Content starts
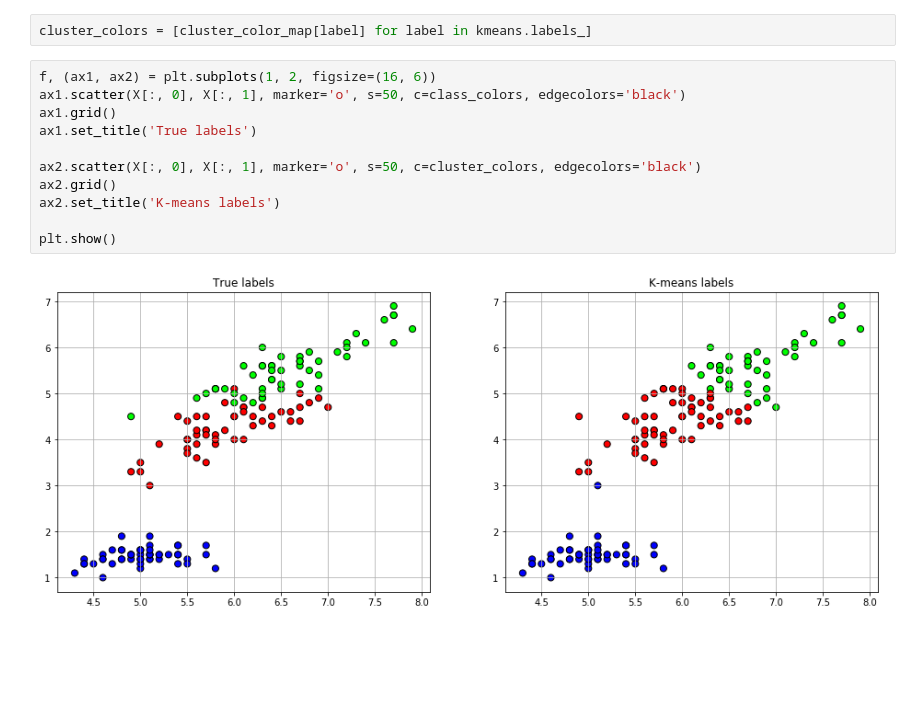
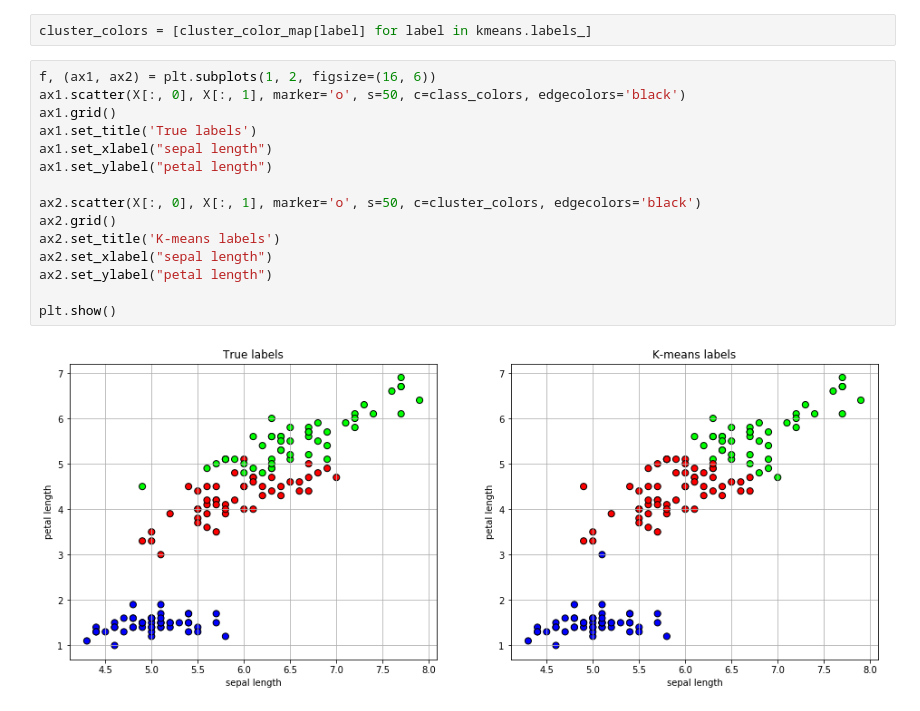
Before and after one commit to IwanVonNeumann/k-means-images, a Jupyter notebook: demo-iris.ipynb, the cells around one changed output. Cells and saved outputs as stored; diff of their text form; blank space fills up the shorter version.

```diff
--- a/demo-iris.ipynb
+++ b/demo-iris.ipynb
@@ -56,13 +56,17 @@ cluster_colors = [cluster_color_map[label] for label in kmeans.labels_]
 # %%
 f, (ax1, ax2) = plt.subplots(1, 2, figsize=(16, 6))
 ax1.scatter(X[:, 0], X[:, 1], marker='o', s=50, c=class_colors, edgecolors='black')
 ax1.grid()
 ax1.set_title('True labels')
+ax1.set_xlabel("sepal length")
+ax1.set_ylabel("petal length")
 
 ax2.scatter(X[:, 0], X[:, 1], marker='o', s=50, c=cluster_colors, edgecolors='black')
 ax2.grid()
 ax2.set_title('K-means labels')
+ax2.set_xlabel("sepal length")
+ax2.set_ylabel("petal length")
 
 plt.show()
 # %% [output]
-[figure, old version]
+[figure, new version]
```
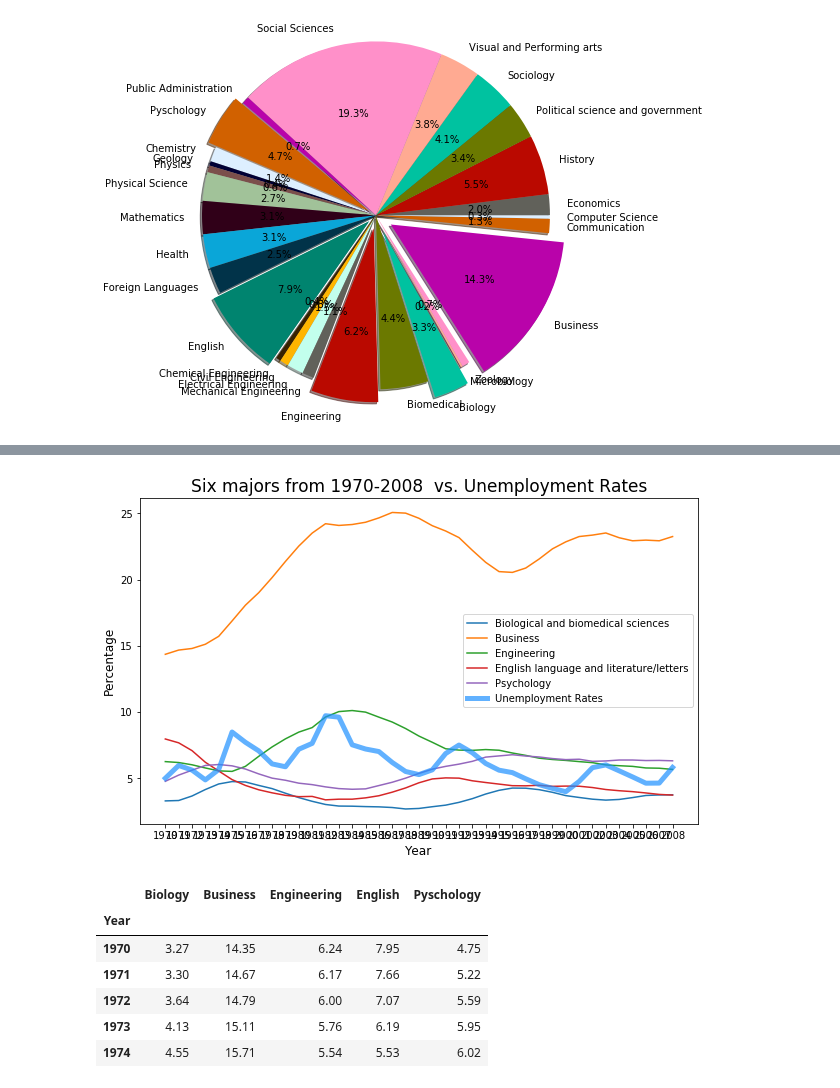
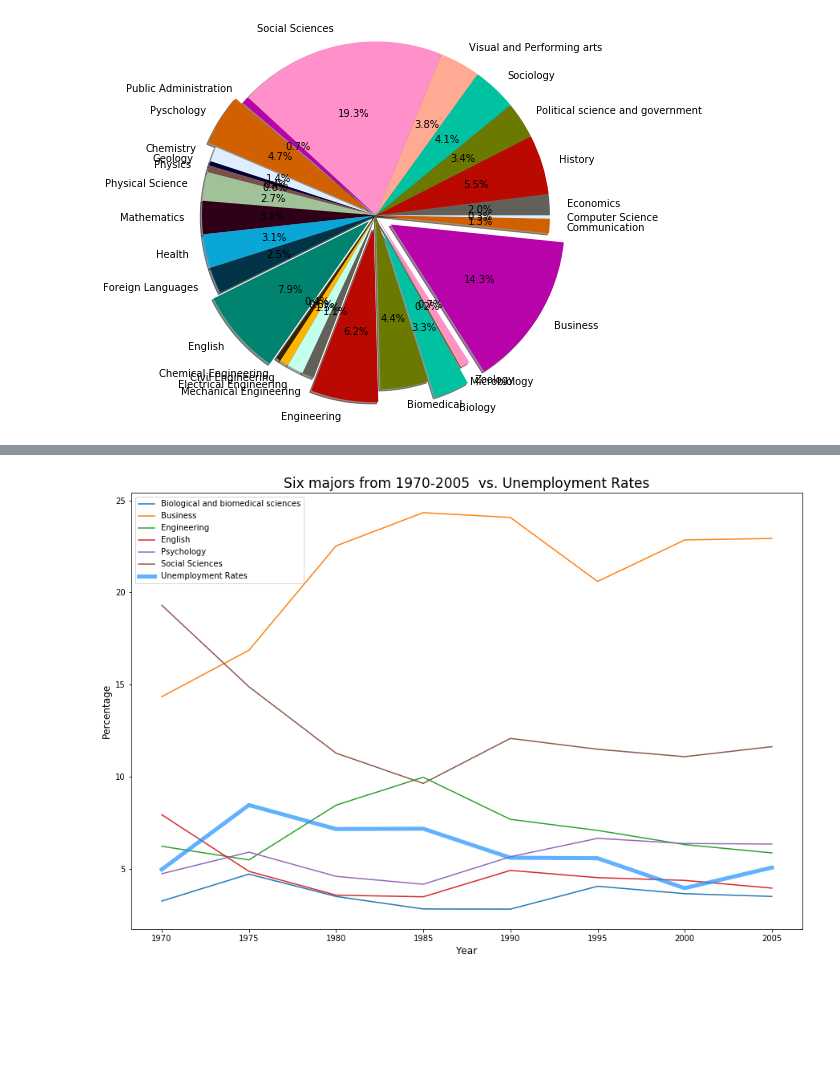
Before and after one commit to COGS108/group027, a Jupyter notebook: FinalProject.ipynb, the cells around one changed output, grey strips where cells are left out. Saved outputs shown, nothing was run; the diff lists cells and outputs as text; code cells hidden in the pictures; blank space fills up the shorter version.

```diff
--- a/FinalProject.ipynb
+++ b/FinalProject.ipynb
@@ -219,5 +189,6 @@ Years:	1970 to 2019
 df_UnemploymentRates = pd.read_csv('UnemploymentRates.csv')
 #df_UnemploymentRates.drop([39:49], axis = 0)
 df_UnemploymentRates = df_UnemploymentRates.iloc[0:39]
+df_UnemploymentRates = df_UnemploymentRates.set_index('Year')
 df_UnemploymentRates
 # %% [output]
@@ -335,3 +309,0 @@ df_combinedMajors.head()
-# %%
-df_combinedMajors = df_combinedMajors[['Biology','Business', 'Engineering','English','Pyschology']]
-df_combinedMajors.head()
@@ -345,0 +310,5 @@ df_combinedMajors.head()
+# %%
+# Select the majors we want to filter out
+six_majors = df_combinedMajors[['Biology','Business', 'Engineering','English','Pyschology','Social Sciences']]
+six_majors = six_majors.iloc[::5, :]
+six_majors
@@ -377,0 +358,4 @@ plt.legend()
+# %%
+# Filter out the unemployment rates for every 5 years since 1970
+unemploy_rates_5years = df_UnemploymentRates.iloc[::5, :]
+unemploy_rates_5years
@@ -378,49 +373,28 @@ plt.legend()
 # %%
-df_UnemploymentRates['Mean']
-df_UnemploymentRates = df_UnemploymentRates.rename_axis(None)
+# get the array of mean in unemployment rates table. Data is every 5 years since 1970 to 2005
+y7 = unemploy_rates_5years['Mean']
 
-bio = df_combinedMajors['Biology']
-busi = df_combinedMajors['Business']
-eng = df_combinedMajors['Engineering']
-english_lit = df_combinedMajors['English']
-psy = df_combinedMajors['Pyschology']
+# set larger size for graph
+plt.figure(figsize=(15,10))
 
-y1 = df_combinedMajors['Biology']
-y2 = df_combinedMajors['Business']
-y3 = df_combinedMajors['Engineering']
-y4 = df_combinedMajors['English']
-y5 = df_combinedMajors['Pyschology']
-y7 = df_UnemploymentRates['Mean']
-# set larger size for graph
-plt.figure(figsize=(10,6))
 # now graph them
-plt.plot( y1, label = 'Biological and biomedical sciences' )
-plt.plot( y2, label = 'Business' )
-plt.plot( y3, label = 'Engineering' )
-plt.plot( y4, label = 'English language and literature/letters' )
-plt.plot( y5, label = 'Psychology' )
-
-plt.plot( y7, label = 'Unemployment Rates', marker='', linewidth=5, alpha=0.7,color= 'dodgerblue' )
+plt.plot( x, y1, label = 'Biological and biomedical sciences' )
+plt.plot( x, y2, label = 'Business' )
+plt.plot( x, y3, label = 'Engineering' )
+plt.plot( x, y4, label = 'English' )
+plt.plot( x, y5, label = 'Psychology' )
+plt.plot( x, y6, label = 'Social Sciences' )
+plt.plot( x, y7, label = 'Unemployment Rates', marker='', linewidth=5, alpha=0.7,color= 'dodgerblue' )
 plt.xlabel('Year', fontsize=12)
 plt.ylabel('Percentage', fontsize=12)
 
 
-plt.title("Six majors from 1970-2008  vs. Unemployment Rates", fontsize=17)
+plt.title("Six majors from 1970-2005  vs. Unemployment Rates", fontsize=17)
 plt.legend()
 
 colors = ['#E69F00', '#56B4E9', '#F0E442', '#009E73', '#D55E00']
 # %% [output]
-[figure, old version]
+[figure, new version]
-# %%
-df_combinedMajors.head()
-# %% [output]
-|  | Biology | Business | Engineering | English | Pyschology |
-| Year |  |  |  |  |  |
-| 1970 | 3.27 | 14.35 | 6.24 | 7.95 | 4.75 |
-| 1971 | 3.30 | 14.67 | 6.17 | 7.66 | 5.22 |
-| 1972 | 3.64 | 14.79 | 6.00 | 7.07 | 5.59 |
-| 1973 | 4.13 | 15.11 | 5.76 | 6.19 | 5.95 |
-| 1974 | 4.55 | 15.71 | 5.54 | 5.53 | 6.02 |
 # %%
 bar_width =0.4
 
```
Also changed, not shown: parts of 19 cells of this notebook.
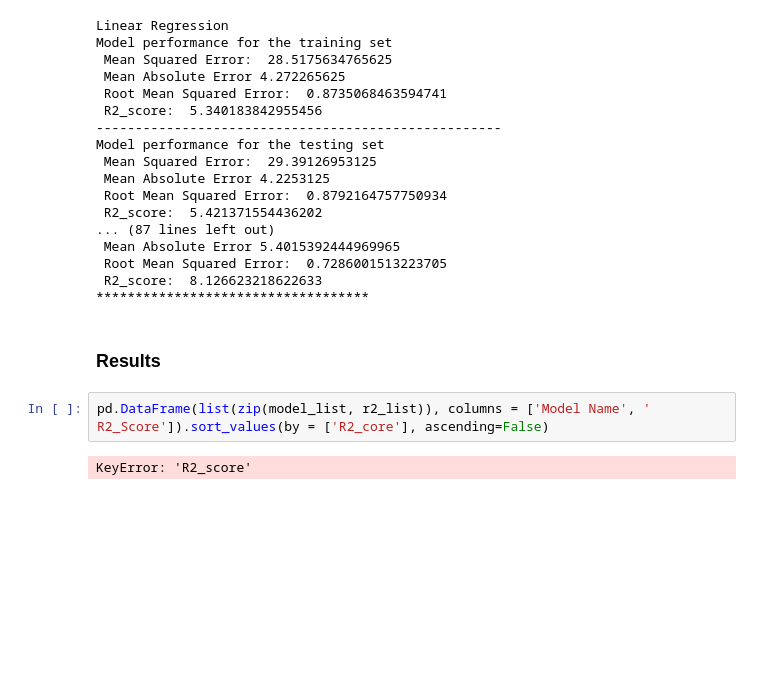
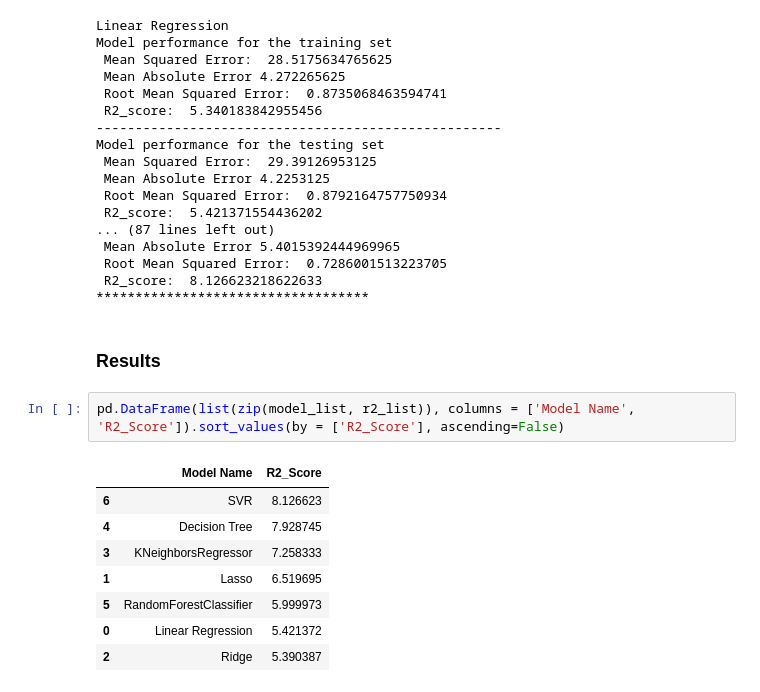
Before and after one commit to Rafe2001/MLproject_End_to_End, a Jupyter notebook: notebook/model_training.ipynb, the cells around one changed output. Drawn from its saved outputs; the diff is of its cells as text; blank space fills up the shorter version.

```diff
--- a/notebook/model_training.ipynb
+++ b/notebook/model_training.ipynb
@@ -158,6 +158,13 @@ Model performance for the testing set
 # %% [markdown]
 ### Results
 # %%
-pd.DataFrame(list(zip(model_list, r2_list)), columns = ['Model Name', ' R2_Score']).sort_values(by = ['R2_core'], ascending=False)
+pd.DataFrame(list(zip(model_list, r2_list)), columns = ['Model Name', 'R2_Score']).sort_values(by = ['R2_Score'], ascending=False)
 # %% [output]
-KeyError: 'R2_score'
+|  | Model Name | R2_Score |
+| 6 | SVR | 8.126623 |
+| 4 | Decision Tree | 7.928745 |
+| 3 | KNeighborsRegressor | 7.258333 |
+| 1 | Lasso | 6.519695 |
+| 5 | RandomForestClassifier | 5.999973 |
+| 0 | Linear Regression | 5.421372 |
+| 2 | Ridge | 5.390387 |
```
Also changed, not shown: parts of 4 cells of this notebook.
Content ends
» **What you need to do**
Repeat the listing above verbatim, but exclude the pictures it contains.

» **Exercise output**
Before and after one commit to IwanVonNeumann/k-means-images, a Jupyter notebook: demo-iris.ipynb, the cells around one changed output. Cells and saved outputs as stored; diff of their text form; blank space fills up the shorter version.

```diff
--- a/demo-iris.ipynb
+++ b/demo-iris.ipynb
@@ -56,13 +56,17 @@ cluster_colors = [cluster_color_map[label] for label in kmeans.labels_]
 # %%
 f, (ax1, ax2) = plt.subplots(1, 2, figsize=(16, 6))
 ax1.scatter(X[:, 0], X[:, 1], marker='o', s=50, c=class_colors, edgecolors='black')
 ax1.grid()
 ax1.set_title('True labels')
+ax1.set_xlabel("sepal length")
+ax1.set_ylabel("petal length")
 
 ax2.scatter(X[:, 0], X[:, 1], marker='o', s=50, c=cluster_colors, edgecolors='black')
 ax2.grid()
 ax2.set_title('K-means labels')
+ax2.set_xlabel("sepal length")
+ax2.set_ylabel("petal length")
 
 plt.show()
 # %% [output]
-[figure, old version]
+[figure, new version]
```
Before and after one commit to COGS108/group027, a Jupyter notebook: FinalProject.ipynb, the cells around one changed output, grey strips where cells are left out. Saved outputs shown, nothing was run; the diff lists cells and outputs as text; code cells hidden in the pictures; blank space fills up the shorter version.

```diff
--- a/FinalProject.ipynb
+++ b/FinalProject.ipynb
@@ -219,5 +189,6 @@ Years:	1970 to 2019
 df_UnemploymentRates = pd.read_csv('UnemploymentRates.csv')
 #df_UnemploymentRates.drop([39:49], axis = 0)
 df_UnemploymentRates = df_UnemploymentRates.iloc[0:39]
+df_UnemploymentRates = df_UnemploymentRates.set_index('Year')
 df_UnemploymentRates
 # %% [output]
@@ -335,3 +309,0 @@ df_combinedMajors.head()
-# %%
-df_combinedMajors = df_combinedMajors[['Biology','Business', 'Engineering','English','Pyschology']]
-df_combinedMajors.head()
@@ -345,0 +310,5 @@ df_combinedMajors.head()
+# %%
+# Select the majors we want to filter out
+six_majors = df_combinedMajors[['Biology','Business', 'Engineering','English','Pyschology','Social Sciences']]
+six_majors = six_majors.iloc[::5, :]
+six_majors
@@ -377,0 +358,4 @@ plt.legend()
+# %%
+# Filter out the unemployment rates for every 5 years since 1970
+unemploy_rates_5years = df_UnemploymentRates.iloc[::5, :]
+unemploy_rates_5years
@@ -378,49 +373,28 @@ plt.legend()
 # %%
-df_UnemploymentRates['Mean']
-df_UnemploymentRates = df_UnemploymentRates.rename_axis(None)
+# get the array of mean in unemployment rates table. Data is every 5 years since 1970 to 2005
+y7 = unemploy_rates_5years['Mean']
 
-bio = df_combinedMajors['Biology']
-busi = df_combinedMajors['Business']
-eng = df_combinedMajors['Engineering']
-english_lit = df_combinedMajors['English']
-psy = df_combinedMajors['Pyschology']
+# set larger size for graph
+plt.figure(figsize=(15,10))
 
-y1 = df_combinedMajors['Biology']
-y2 = df_combinedMajors['Business']
-y3 = df_combinedMajors['Engineering']
-y4 = df_combinedMajors['English']
-y5 = df_combinedMajors['Pyschology']
-y7 = df_UnemploymentRates['Mean']
-# set larger size for graph
-plt.figure(figsize=(10,6))
 # now graph them
-plt.plot( y1, label = 'Biological and biomedical sciences' )
-plt.plot( y2, label = 'Business' )
-plt.plot( y3, label = 'Engineering' )
-plt.plot( y4, label = 'English language and literature/letters' )
-plt.plot( y5, label = 'Psychology' )
-
-plt.plot( y7, label = 'Unemployment Rates', marker='', linewidth=5, alpha=0.7,color= 'dodgerblue' )
+plt.plot( x, y1, label = 'Biological and biomedical sciences' )
+plt.plot( x, y2, label = 'Business' )
+plt.plot( x, y3, label = 'Engineering' )
+plt.plot( x, y4, label = 'English' )
+plt.plot( x, y5, label = 'Psychology' )
+plt.plot( x, y6, label = 'Social Sciences' )
+plt.plot( x, y7, label = 'Unemployment Rates', marker='', linewidth=5, alpha=0.7,color= 'dodgerblue' )
 plt.xlabel('Year', fontsize=12)
 plt.ylabel('Percentage', fontsize=12)
 
 
-plt.title("Six majors from 1970-2008  vs. Unemployment Rates", fontsize=17)
+plt.title("Six majors from 1970-2005  vs. Unemployment Rates", fontsize=17)
 plt.legend()
 
 colors = ['#E69F00', '#56B4E9', '#F0E442', '#009E73', '#D55E00']
 # %% [output]
-[figure, old version]
+[figure, new version]
-# %%
-df_combinedMajors.head()
-# %% [output]
-|  | Biology | Business | Engineering | English | Pyschology |
-| Year |  |  |  |  |  |
-| 1970 | 3.27 | 14.35 | 6.24 | 7.95 | 4.75 |
-| 1971 | 3.30 | 14.67 | 6.17 | 7.66 | 5.22 |
-| 1972 | 3.64 | 14.79 | 6.00 | 7.07 | 5.59 |
-| 1973 | 4.13 | 15.11 | 5.76 | 6.19 | 5.95 |
-| 1974 | 4.55 | 15.71 | 5.54 | 5.53 | 6.02 |
 # %%
 bar_width =0.4
 
```
Also changed, not shown: parts of 19 cells of this notebook.
Before and after one commit to Rafe2001/MLproject_End_to_End, a Jupyter notebook: notebook/model_training.ipynb, the cells around one changed output. Drawn from its saved outputs; the diff is of its cells as text; blank space fills up the shorter version.

```diff
--- a/notebook/model_training.ipynb
+++ b/notebook/model_training.ipynb
@@ -158,6 +158,13 @@ Model performance for the testing set
 # %% [markdown]
 ### Results
 # %%
-pd.DataFrame(list(zip(model_list, r2_list)), columns = ['Model Name', ' R2_Score']).sort_values(by = ['R2_core'], ascending=False)
+pd.DataFrame(list(zip(model_list, r2_list)), columns = ['Model Name', 'R2_Score']).sort_values(by = ['R2_Score'], ascending=False)
 # %% [output]
-KeyError: 'R2_score'
+|  | Model Name | R2_Score |
+| 6 | SVR | 8.126623 |
+| 4 | Decision Tree | 7.928745 |
+| 3 | KNeighborsRegressor | 7.258333 |
+| 1 | Lasso | 6.519695 |
+| 5 | RandomForestClassifier | 5.999973 |
+| 0 | Linear Regression | 5.421372 |
+| 2 | Ridge | 5.390387 |
```
Also changed, not shown: parts of 4 cells of this notebook.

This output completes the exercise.